I’ve been married into the Srirangam clan for eight years now , but this was the first year I visited my “pukkagam”, on the occasion of Vaikunta Ekadesi, the most important of all spiritual practices of our sect and in particular, of Srirangam.
The trip was almost not to be. The tickets were bought a few months earlier, the kid had worked herself into frenzy, and I was looking forward to a break from routine. But the day before departure, dude was assigned to co-chair a conference at work, the kid’s milk tooth, hanging by a thread, not only refused to fall off, but throbbed enough for the kid not open her mouth, an event unheard of, from the moment she had lisped her first “appa” at one. My neck was all bunched up thanks to bad pillows, the heavens threatened to open up a deluge and in general, life was not conducive to travel at that point. But by evening, three of the four problems were solved - the dentist extracted the offending incisor, ibuprofen dullened the nerves, and the skies, although still dark, exhibited restraint. So, leaving dude to his fate, the kid and I packed our bags and set on our first sojourn together, alone.

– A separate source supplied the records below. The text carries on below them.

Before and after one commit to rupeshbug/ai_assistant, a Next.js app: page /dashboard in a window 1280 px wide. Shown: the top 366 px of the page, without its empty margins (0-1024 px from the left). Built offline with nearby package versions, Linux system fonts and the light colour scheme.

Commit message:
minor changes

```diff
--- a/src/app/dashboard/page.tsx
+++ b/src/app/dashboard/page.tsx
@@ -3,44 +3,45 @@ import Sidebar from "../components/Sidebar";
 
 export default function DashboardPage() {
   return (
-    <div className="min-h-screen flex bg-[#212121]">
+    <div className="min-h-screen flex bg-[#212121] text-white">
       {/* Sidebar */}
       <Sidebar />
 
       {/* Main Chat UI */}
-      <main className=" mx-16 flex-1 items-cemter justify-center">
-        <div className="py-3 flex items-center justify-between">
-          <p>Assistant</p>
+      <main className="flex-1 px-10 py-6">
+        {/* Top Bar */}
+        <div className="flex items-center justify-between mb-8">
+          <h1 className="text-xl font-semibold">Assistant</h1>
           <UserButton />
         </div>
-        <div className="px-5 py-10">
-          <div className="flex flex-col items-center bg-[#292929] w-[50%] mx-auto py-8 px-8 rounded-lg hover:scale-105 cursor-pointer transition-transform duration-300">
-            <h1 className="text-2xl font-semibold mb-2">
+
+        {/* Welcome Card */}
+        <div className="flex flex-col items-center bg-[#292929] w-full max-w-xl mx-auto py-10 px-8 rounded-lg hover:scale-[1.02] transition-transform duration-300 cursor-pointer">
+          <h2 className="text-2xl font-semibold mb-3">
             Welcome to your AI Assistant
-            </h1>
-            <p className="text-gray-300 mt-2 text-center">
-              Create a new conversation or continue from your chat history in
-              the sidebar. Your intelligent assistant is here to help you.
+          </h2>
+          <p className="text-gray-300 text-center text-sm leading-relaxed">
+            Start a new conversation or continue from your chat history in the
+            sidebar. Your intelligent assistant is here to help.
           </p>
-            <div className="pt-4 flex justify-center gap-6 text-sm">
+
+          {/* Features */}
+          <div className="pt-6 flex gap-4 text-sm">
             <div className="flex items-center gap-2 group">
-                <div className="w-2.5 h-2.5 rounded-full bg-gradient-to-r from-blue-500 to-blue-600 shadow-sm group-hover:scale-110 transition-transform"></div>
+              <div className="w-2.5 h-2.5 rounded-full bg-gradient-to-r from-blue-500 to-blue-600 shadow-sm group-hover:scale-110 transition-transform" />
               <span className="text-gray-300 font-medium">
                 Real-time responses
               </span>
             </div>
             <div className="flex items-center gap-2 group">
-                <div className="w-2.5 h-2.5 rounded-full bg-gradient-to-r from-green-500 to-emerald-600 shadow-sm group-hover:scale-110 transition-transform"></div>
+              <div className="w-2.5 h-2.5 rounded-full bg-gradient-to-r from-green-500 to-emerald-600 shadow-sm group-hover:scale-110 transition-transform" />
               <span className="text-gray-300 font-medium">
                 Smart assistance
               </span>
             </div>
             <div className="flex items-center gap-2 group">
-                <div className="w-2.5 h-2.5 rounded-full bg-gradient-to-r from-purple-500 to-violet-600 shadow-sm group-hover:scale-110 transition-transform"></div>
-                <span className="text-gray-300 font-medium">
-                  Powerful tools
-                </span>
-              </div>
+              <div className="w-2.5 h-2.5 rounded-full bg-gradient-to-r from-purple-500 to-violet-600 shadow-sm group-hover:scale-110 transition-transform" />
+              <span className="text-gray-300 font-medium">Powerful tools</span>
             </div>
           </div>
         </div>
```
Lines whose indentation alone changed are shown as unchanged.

It never fails. On school day mornings, I have to pry open the kid’s eyes with surgical tools to wake her. Yet, every single day at Sriragam, the kid was up before the sun. Someone needs to study this phenomenon scientifically and formulate a law or something.
Srirangam was crowded, as expected. On the first day, we visited the temple, and after paying an obscene fee to escape the queue that would take hours to reach the destination, set eyes on the reclining 6-ft tall (long?) deity, who, as convention goes, was attired in a dress made of pearls. The “urchava moorthi” (henceforth refered to as “Rangu”) was dressed as “Mohini”, which wasn’t as exotic as I had imagined it to be. My m-i-l agrees that this year’s “Mohini Alankaram” was less impressive than usual.
Pearl-decked Ranganthar (picture from here)
The second day was Vaikunta Ekadeshi. Conventionally, people stay up all night at the temple praying, and before dawn, follow the deity across the threshold of Vaikunta Vasal (“gates of heaven”). We skipped it because it involves being jostled in crowd at dead of night. But at dawn, we saw Rangu in his “Rathnangi” (clothes made of precious stones – diamonds, rubies, emeralds, pearls etc.) being borne on a palanquin, flanked by the Alwars, up and down the sandy ground, sometime steady, sometimes with a lilting walk called “Vaiyali”
I was brought up in the other Sri Vaishnavaite bastion - Triplicane. Growing up watching Lord Parthasarathy (“Pachu”) through all his urchavams, one fact struck me as very weird about Srirangam. Pachu never leaves his abode without his consorts (ubaya naachiyaar), while Rangu is always alone, his consort in Her own sanctum, never to join the Lord in his sojourns. But I guess it is all these cultural differences that add colour to the show.
Pachu with his consorts
The next day of our stay was “Dwadashi”. The more pious Srivaishnavaites fast all day on Ekadeshi (some don’t even sip water), and on Dwadashi, consume a feast at dawn. The food comprises specific dishes – gooseberry, agathi-keerai (a form of spinach), aviyal (a mixed vegetable stew) and so on, a healthy, yet delicious combination that is supposed to cleanse the system. While we didn’t observe the fast, we chose to enjoy the feast and that too, at the temple. So we were up at 6.30 AM at the temple, seated before a big plantain leaf, over which was served the feast. I have never imagined that I could eat a full four-course meal at 6.30 in the morning, but eat, I did, with not a morsel left on the leaf at the end.
There is another, less known but lovely temple in Sriragam – the Kattazagiya Singar temple. The Lion God with his consort in his lap is an imposing sight. There was a cute practice I noticed. All deities are covered with woolen caps and bankets in the evenings and early mornings. Narasimhar was wrapped in red woolen shawl and cap and looked like a cross between the Disney’s beast and Santa Claus. It was apt, given the season and my own perception of Narasimhar as the bestower.
The kid, with her “archeologist” aspirations, nagged grandfather until he took her to Rock Fort, where she took pictures of the thousand year old Pallava sculptures, paintings and inscriptions with plans to study and understand them. If she holds on to her aspirations, I suspect she’ll find much success in her chosen profession.
Sculpture at Rock Fort, clicked by kid
Inscriptions at Rock Fort, clicked by kid
Painting at Rock Fort, clicked by kid
The trip was a blessing for me. Not only for the mortal break it offered from routine (the kid was entertained, fed and cleaned by the many doting grandparents and grand uncles & aunts), but also for the spiritual experience. In the humdrum of daily existence, I ignore the spiritual part of me, and a break like this, once a year, makes me dip into it and rejuvenates me for the rest of the time spent enjoying my duties – a small bhakthi yogam to energise the karma yogam, if I may be arrogant enough to believe that THAT is what I am doing.